'''

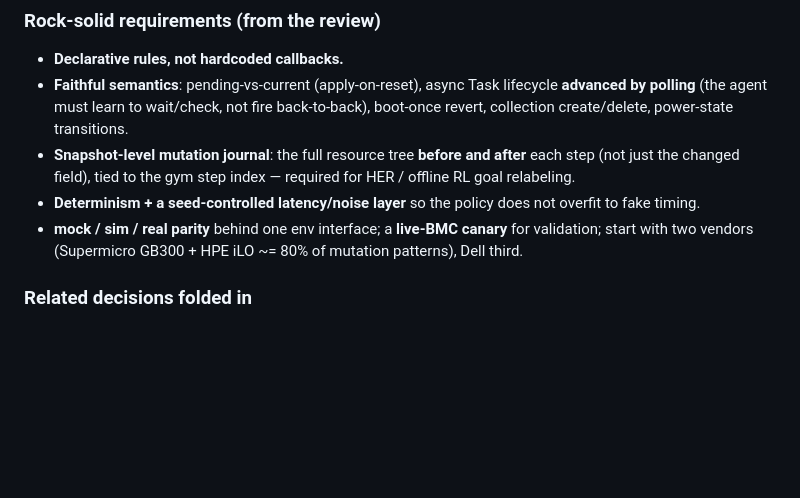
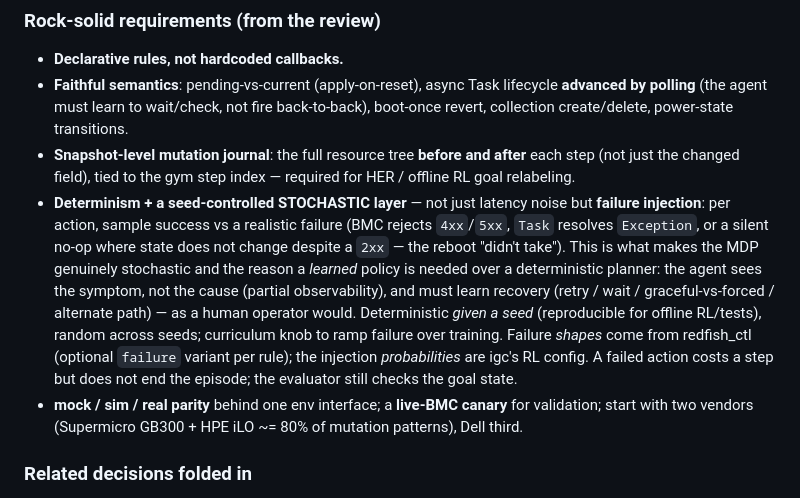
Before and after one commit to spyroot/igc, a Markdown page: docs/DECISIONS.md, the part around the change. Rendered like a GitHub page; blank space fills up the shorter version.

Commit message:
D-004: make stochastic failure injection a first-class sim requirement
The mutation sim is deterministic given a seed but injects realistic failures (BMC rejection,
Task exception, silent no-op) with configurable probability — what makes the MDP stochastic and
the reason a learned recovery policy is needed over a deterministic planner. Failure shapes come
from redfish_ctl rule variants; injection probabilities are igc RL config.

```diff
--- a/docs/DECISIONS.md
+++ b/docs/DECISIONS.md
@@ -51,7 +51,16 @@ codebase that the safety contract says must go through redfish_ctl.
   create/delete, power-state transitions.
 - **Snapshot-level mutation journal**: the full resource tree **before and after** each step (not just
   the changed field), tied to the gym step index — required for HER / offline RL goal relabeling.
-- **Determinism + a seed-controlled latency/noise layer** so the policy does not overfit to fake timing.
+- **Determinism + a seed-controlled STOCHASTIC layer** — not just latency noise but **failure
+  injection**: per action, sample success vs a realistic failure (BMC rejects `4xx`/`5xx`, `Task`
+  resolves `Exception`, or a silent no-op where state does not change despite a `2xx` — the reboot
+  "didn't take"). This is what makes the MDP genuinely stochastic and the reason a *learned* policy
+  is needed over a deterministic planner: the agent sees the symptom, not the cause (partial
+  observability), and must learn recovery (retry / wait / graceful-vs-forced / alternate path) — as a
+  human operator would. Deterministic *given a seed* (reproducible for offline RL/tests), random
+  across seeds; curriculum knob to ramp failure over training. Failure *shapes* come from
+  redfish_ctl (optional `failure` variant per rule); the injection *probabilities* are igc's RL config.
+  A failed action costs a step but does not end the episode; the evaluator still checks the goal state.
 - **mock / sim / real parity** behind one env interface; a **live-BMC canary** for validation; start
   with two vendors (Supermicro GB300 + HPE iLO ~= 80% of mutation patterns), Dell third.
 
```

'''
'''

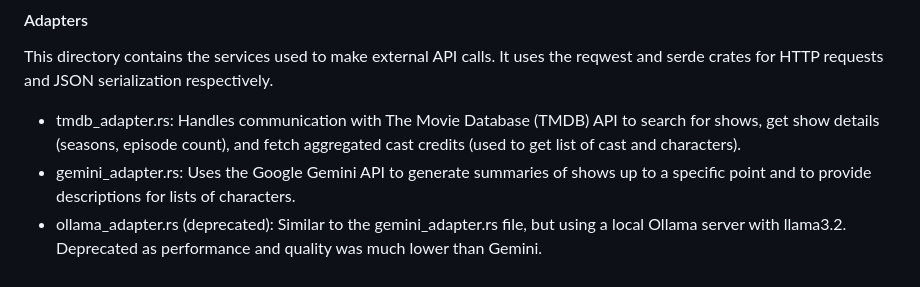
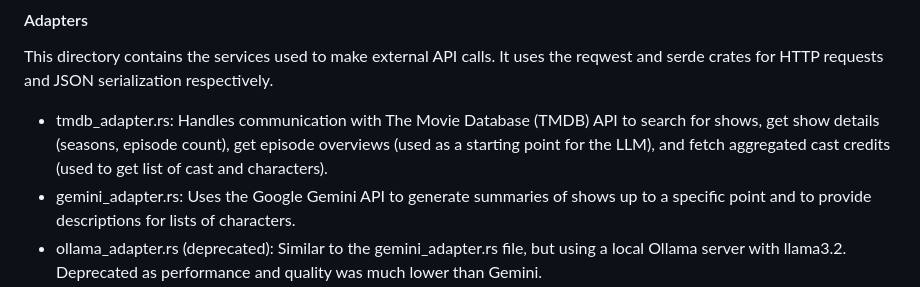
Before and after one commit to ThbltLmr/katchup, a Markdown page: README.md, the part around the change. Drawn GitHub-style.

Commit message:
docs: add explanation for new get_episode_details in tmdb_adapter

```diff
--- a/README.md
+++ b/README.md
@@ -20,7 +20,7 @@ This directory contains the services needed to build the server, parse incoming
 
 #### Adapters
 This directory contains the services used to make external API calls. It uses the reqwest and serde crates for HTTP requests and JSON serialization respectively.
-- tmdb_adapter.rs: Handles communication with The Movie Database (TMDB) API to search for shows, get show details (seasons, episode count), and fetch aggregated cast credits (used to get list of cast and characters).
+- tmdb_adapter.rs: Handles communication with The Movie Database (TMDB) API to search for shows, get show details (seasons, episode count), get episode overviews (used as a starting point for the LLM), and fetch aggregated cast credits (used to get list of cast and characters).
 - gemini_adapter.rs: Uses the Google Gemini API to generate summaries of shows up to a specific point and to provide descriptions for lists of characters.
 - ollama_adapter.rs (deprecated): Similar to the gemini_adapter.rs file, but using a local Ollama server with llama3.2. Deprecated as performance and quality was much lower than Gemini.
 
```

'''
'''

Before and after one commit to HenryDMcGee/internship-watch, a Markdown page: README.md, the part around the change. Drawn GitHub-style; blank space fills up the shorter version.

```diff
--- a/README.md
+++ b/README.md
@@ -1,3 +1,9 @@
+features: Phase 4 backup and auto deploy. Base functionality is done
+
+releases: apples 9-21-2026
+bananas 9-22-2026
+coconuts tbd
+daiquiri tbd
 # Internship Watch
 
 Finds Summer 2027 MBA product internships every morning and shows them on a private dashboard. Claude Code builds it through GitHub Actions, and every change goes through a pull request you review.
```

'''

■ **WHAT IS BEING ASKED**: Filter the entries above down to the lines that hold the word "from", and copy those lines.

■ **EXERCISE RESPONSE**:
from redfish_ctl rule variants; injection probabilities are igc RL config.
+  across seeds; curriculum knob to ramp failure over training. Failure *shapes* come from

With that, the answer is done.